Actor Laurence Fox will not be a candidate at the London mayoral elections after failing to fill in the nomination forms properly.

London Elects, which administers the mayoral and London Assembly elections, said the Reclaim Party leader had submitted his nomination papers shortly before the deadline on Wednesday, but they were subsequently found to contain errors that it was then too late to correct.

In now-deleted tweets, Mr Fox said his party had “checked, double checked and then triple checked our nominations” and would appeal against the decision, which he claimed was the result of “political corruption”.

But in an email also tweeted by the actor, election officials said nomination papers from two boroughs did not have the 10 supporters required, while three supporters from other boroughs “could not be reconciled to voter register records”.
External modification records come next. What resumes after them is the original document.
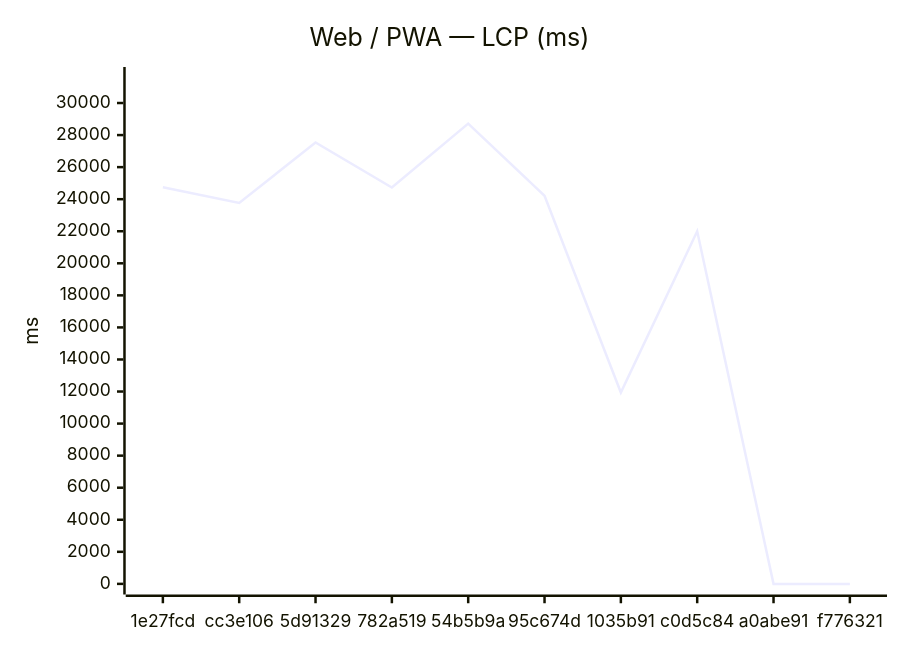
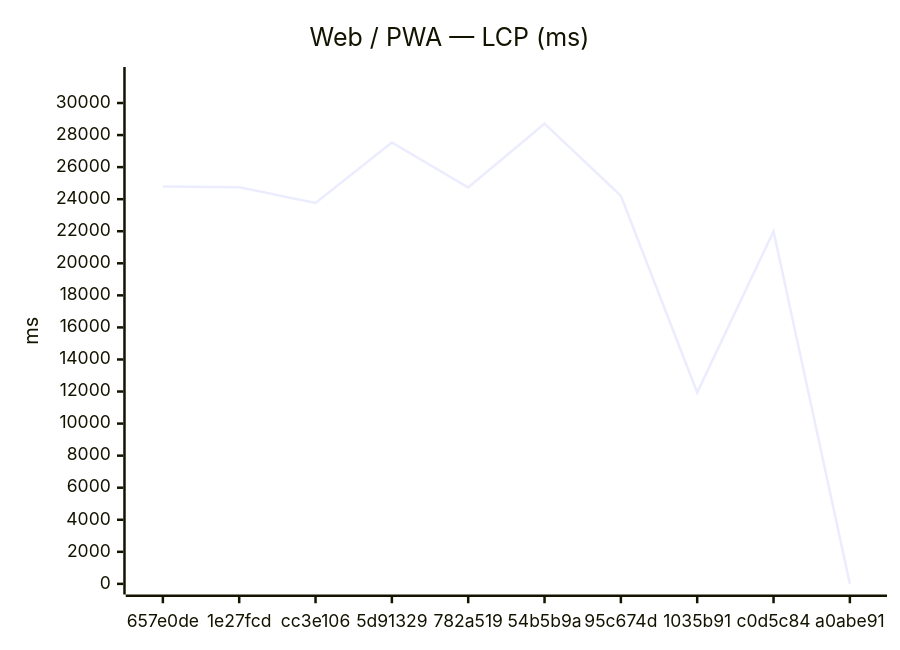
Before and after one commit to Metaheurist/Rianell: the first of 18 diagrams in benchmarks/compare.md, drawn with Mermaid. The commit also changed other lines of this file and 11 other files, not shown here.

````diff
--- a/benchmarks/compare.md
+++ b/benchmarks/compare.md
@@ -24,7 +24,7 @@
 ```mermaid
 xychart-beta
     title "Web / PWA — LCP (ms)"
-    x-axis ["1e27fcd", "cc3e106", "5d91329", "782a519", "54b5b9a", "95c674d", "1035b91", "c0d5c84", "a0abe91", "f776321"]
+    x-axis ["657e0de", "1e27fcd", "cc3e106", "5d91329", "782a519", "54b5b9a", "95c674d", "1035b91", "c0d5c84", "a0abe91"]
     y-axis "ms" 0 --> 31584
-    line [24744, 23765, 27536, 24725, 28712, 24213, 11936, 21994, 0, 0]
+    line [24797, 24744, 23765, 27536, 24725, 28712, 24213, 11936, 21994, 0]
 ```
````
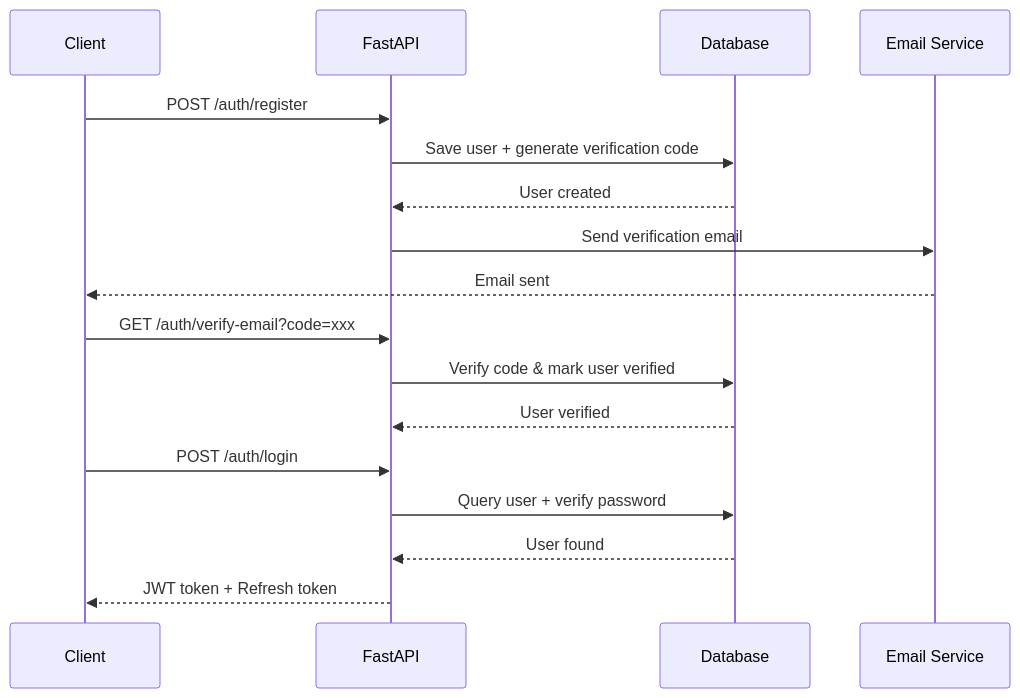
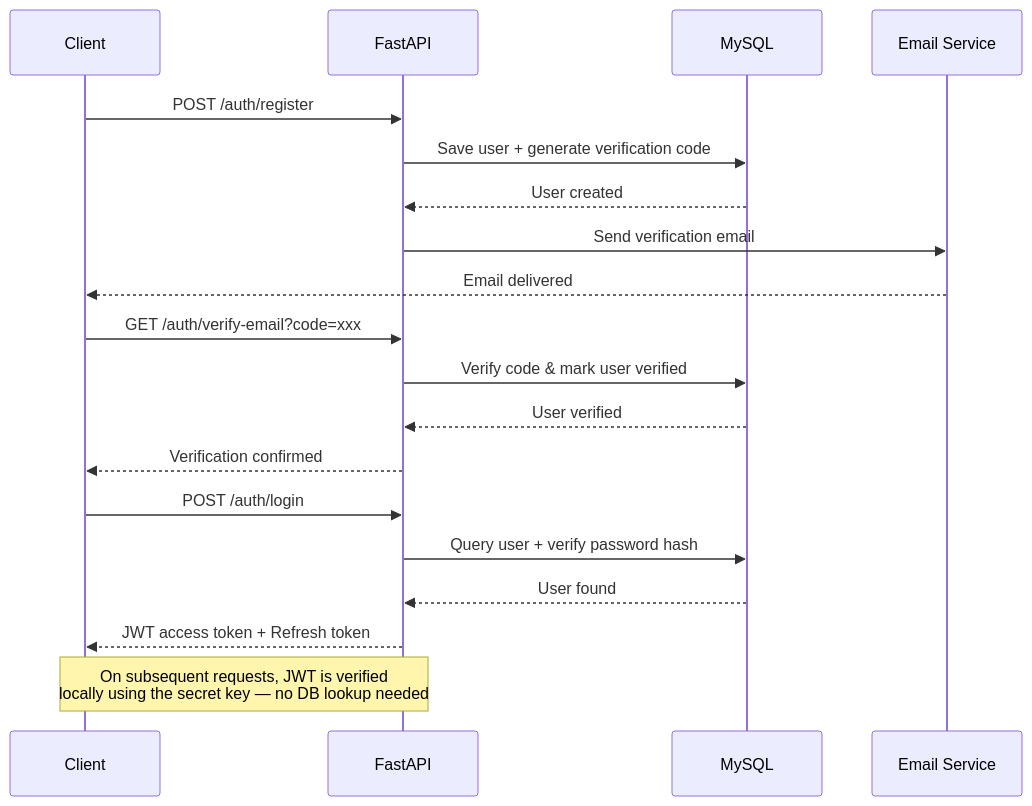
The second of 4 diagrams in ARCHITECTURE.md (fara77ezma/Leader-Board-Real-Time-System), drawn with Mermaid before and after one commit. The commit also changed other lines of this file and 6 other files, not shown here.

Commit message:
Revise architecture document for clarity and accuracy (#8)

````diff
--- a/ARCHITECTURE.md
+++ b/ARCHITECTURE.md
@@ -64,22 +64,25 @@
 ```mermaid
 sequenceDiagram
     participant Client
     participant API as FastAPI
-    participant DB as Database
+    participant DB as MySQL
     participant Mail as Email Service
     
     Client->>API: POST /auth/register
     API->>DB: Save user + generate verification code
     DB-->>API: User created
     API->>Mail: Send verification email
-    Mail-->>Client: Email sent
+    Mail-->>Client: Email delivered
     
     Client->>API: GET /auth/verify-email?code=xxx
     API->>DB: Verify code & mark user verified
     DB-->>API: User verified
+    API-->>Client: Verification confirmed
     
     Client->>API: POST /auth/login
-    API->>DB: Query user + verify password
+    API->>DB: Query user + verify password hash
     DB-->>API: User found
-    API-->>Client: JWT token + Refresh token
+    API-->>Client: JWT access token + Refresh token
+    
+    Note over Client,API: On subsequent requests, JWT is verified<br/>locally using the secret key — no DB lookup needed
 ```
````
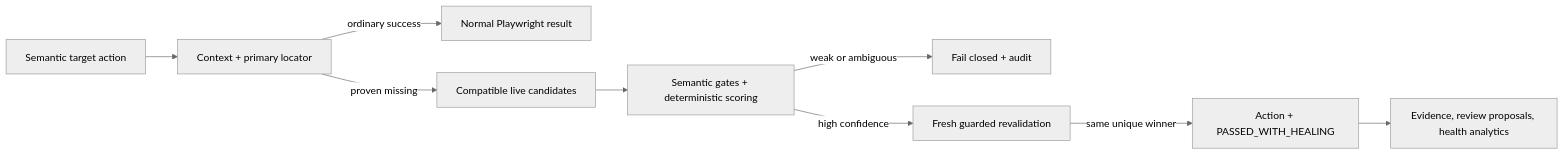
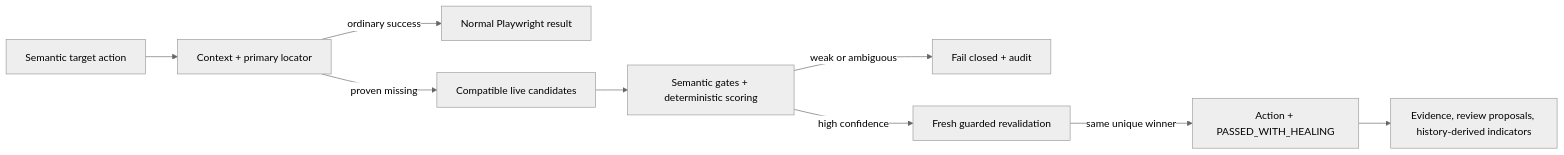
One commit to kamenAsenov/aegiloc changed the diagram in README.md. Above: the diagram before and after it, drawn with Mermaid (neutral theme). The commit also changed other lines of this file and 23 other files, not shown here.

````diff
--- a/README.md
+++ b/README.md
@@ -109,11 +120,11 @@
 ```mermaid
 flowchart LR
   A["Semantic target action"] --> B["Context + primary locator"]
   B -->|"ordinary success"| C["Normal Playwright result"]
   B -->|"proven missing"| D["Compatible live candidates"]
   D --> E["Semantic gates + deterministic scoring"]
   E -->|"weak or ambiguous"| F["Fail closed + audit"]
   E -->|"high confidence"| G["Fresh guarded revalidation"]
   G -->|"same unique winner"| H["Action + PASSED_WITH_HEALING"]
-  H --> I["Evidence, review proposals, health analytics"]
+  H --> I["Evidence, review proposals, history-derived indicators"]
 ```
````
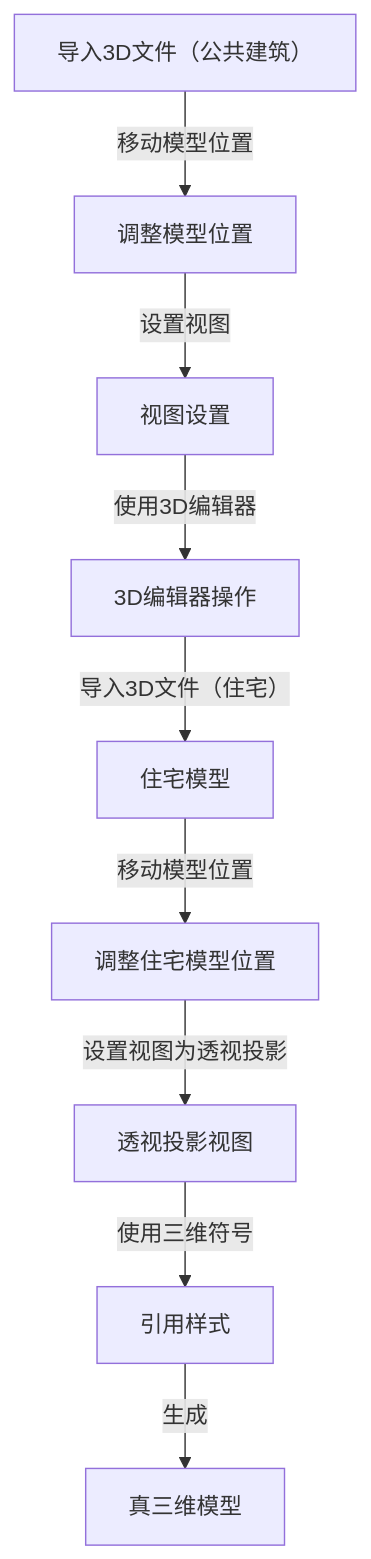
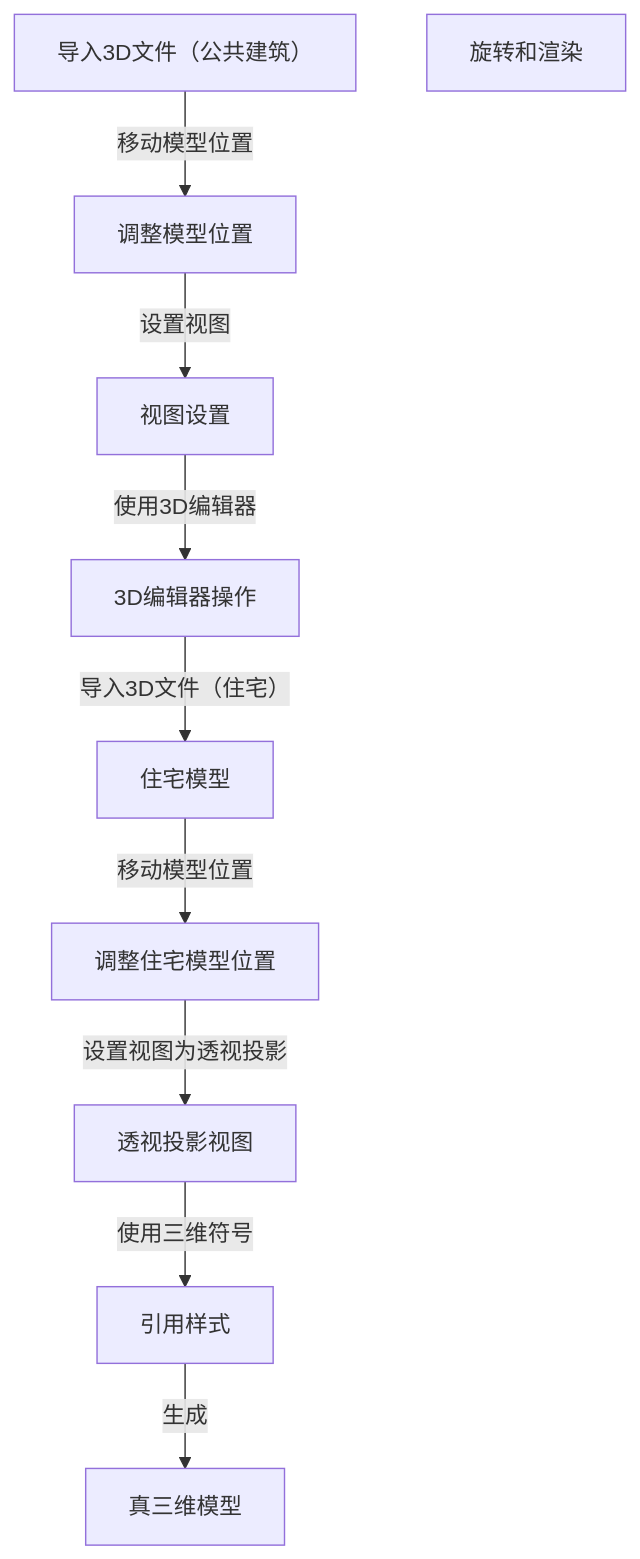
One commit to newguser/iodraw-files changed the diagram in all/未命名.md. Above: the diagram before and after it, drawn with Mermaid.

Commit message:
2025-02-27 21:59:00 update

````diff
--- a/all/未命名.md
+++ b/all/未命名.md
@@ -1,11 +1,12 @@
 ```mermaid
 graph TD
     A[导入3D文件（公共建筑）] -->|移动模型位置| B[调整模型位置]
     B -->|设置视图| C[视图设置]
     C -->|使用3D编辑器| D[3D编辑器操作]
     D -->|导入3D文件（住宅）| E[住宅模型]
     E -->|移动模型位置| F[调整住宅模型位置]
     F -->|设置视图为透视投影| G[透视投影视图]
     G -->|使用三维符号| H[引用样式]
+    旋转和渲染
     H -->|生成| I[真三维模型]
 ```
````
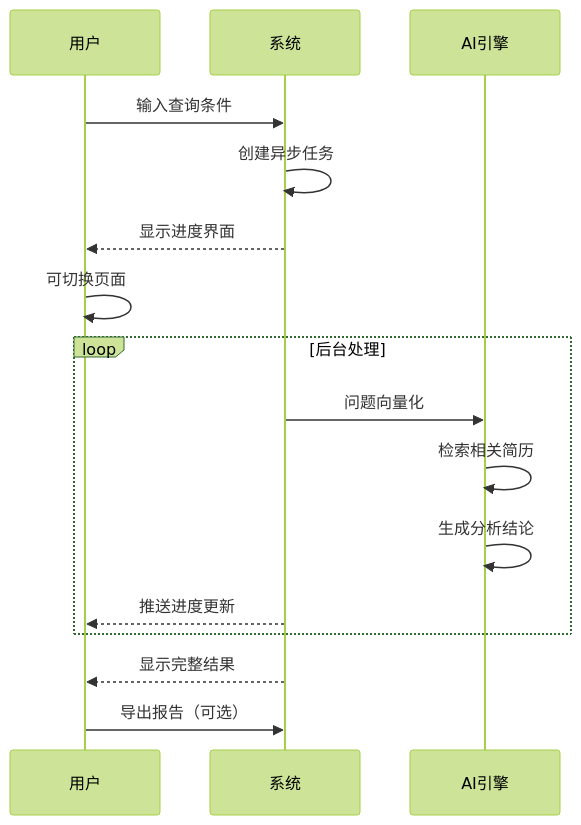
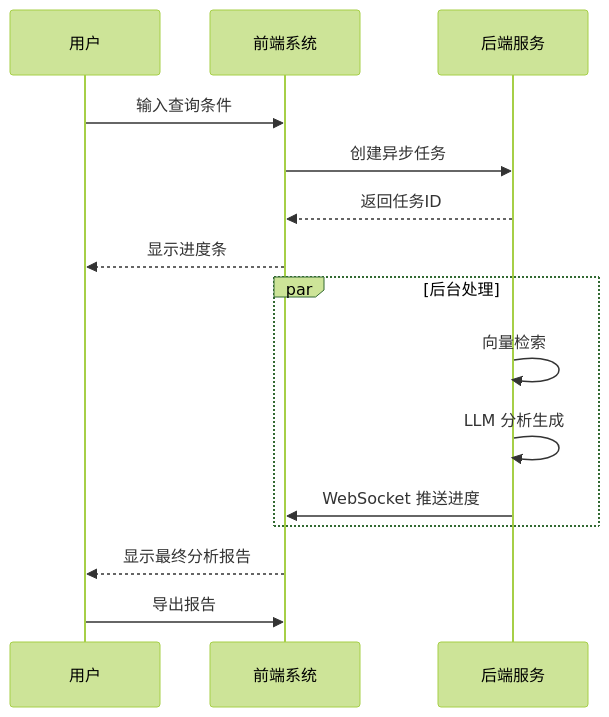
Before and after one commit to xt765/ResumeScreening: the sixth of 8 diagrams in docs/usage.md, drawn with Mermaid (forest theme). The commit also changed other lines of this file and 5 other files, not shown here.

Commit message:
refactor: remove similarity score and update documentation diagrams

````diff
--- a/docs/usage.md
+++ b/docs/usage.md
@@ -272,21 +290,20 @@
 ```mermaid
 sequenceDiagram
-    participant U as 用户
-    participant S as 系统
-    participant A as AI引擎
+    participant User as 用户
+    participant System as 前端系统
+    participant Backend as 后端服务
     
-    U->>S: 输入查询条件
-    S->>S: 创建异步任务
-    S-->>U: 显示进度界面
-    U->>U: 可切换页面
+    User->>System: 输入查询条件
+    System->>Backend: 创建异步任务
+    Backend-->>System: 返回任务ID
+    System-->>User: 显示进度条
     
-    loop 后台处理
-        S->>A: 问题向量化
-        A->>A: 检索相关简历
-        A->>A: 生成分析结论
-        S-->>U: 推送进度更新
+    par 后台处理
+        Backend->>Backend: 向量检索
+        Backend->>Backend: LLM 分析生成
+        Backend->>System: WebSocket 推送进度
     end
     
-    S-->>U: 显示完整结果
-    U->>S: 导出报告（可选）
+    System-->>User: 显示最终分析报告
+    User->>System: 导出报告
 ```
````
On Thursday, lawyers for Mr Fox and the Reclaim Party contacted London Elects seeking urgent “clarification” on the reasons for declaring his nomination invalid.

Laurence Fox has been ruled out of the mayoral race
Laurence Fox has been ruled out of the mayoral race

The email said Mr Fox’s nomination as a London-wide assembly member candidate was valid, and added his party would be refunded the £20,000 fee and deposit paid for the mayoral nomination, plus another £5,000 Reclaim had overpaid “in error”.

In a statement, London Elects said: “The Reclaim Party candidate’s representatives met with London Elects for the first time on March 26, less than 24 hours before the close of the nominations deadline.

“At that time, the paperwork was incomplete.

“Mr Fox’s representatives were advised to ensure that completed forms were submitted well before the Wednesday 4pm statutory deadline.

“The paperwork was submitted very shortly before 4pm.

“Upon inspection, the nomination forms contained errors which – the deadline having passed – were too late for Mr Fox’s team to correct.

“The conclusion of London Elects was that the requirements of the nomination process were not completed by the deadline.

“The Greater London returning officer is bound by electoral law and has no ability to allow anything other than fully compliant nominations, submitted by the deadline, to stand.”

It is understood that there is no avenue for appealing against the decision that Mr Fox was not correctly nominated.

In a legal letter tweeted by the Reclaim Party on Thursday, Mr Fox’s lawyers Wedlake Bell asked London Elects to provide further details on the reasons for declaring his nomination invalid, saying it was “unclear” why he had been excluded from the contest.

At the last London mayoral election in 2021, Mr Fox received just 47,634 votes – less than 2% of the total cast – and lost his £10,000 deposit, which is only returned to candidates receiving more than 5% of the vote.

The full list of candidates for the mayoral election was published on Thursday afternoon, and did not include Mr Fox or YouTuber Niko Omilana, whose nomination papers were also found to be invalid.

The two main candidates are expected to be Labour incumbent Sadiq Khan and the Conservative Susan Hall.

In an interview with Prospect magazine on Wednesday, Ms Hall dismissed allegations that she had reposted Islamophobic tweets as complaints about “hurty words”.

She said: “I’ll tell you what’s jarring. Jarring is the fact that poor people are having to pay £12.50 a day (the charge for London’s ultra-low emissions zone) that they literally cannot afford. That is real. And that isn’t just hurty words.”

Other candidates include Liberal Democrat Rob Blackie, Green Zoe Garbett, Reform UK’s Howard Cox, and perennial election contender Count Binface.

Animal Welfare Party candidate Femy Amin, SDP candidate Amy Gallagher, London Real Party candidate Brian Rose, Britain First’s Nick Scanlon, and independents Andreas Michli, Tarun Ghulati and Natalie Campbell complete the list.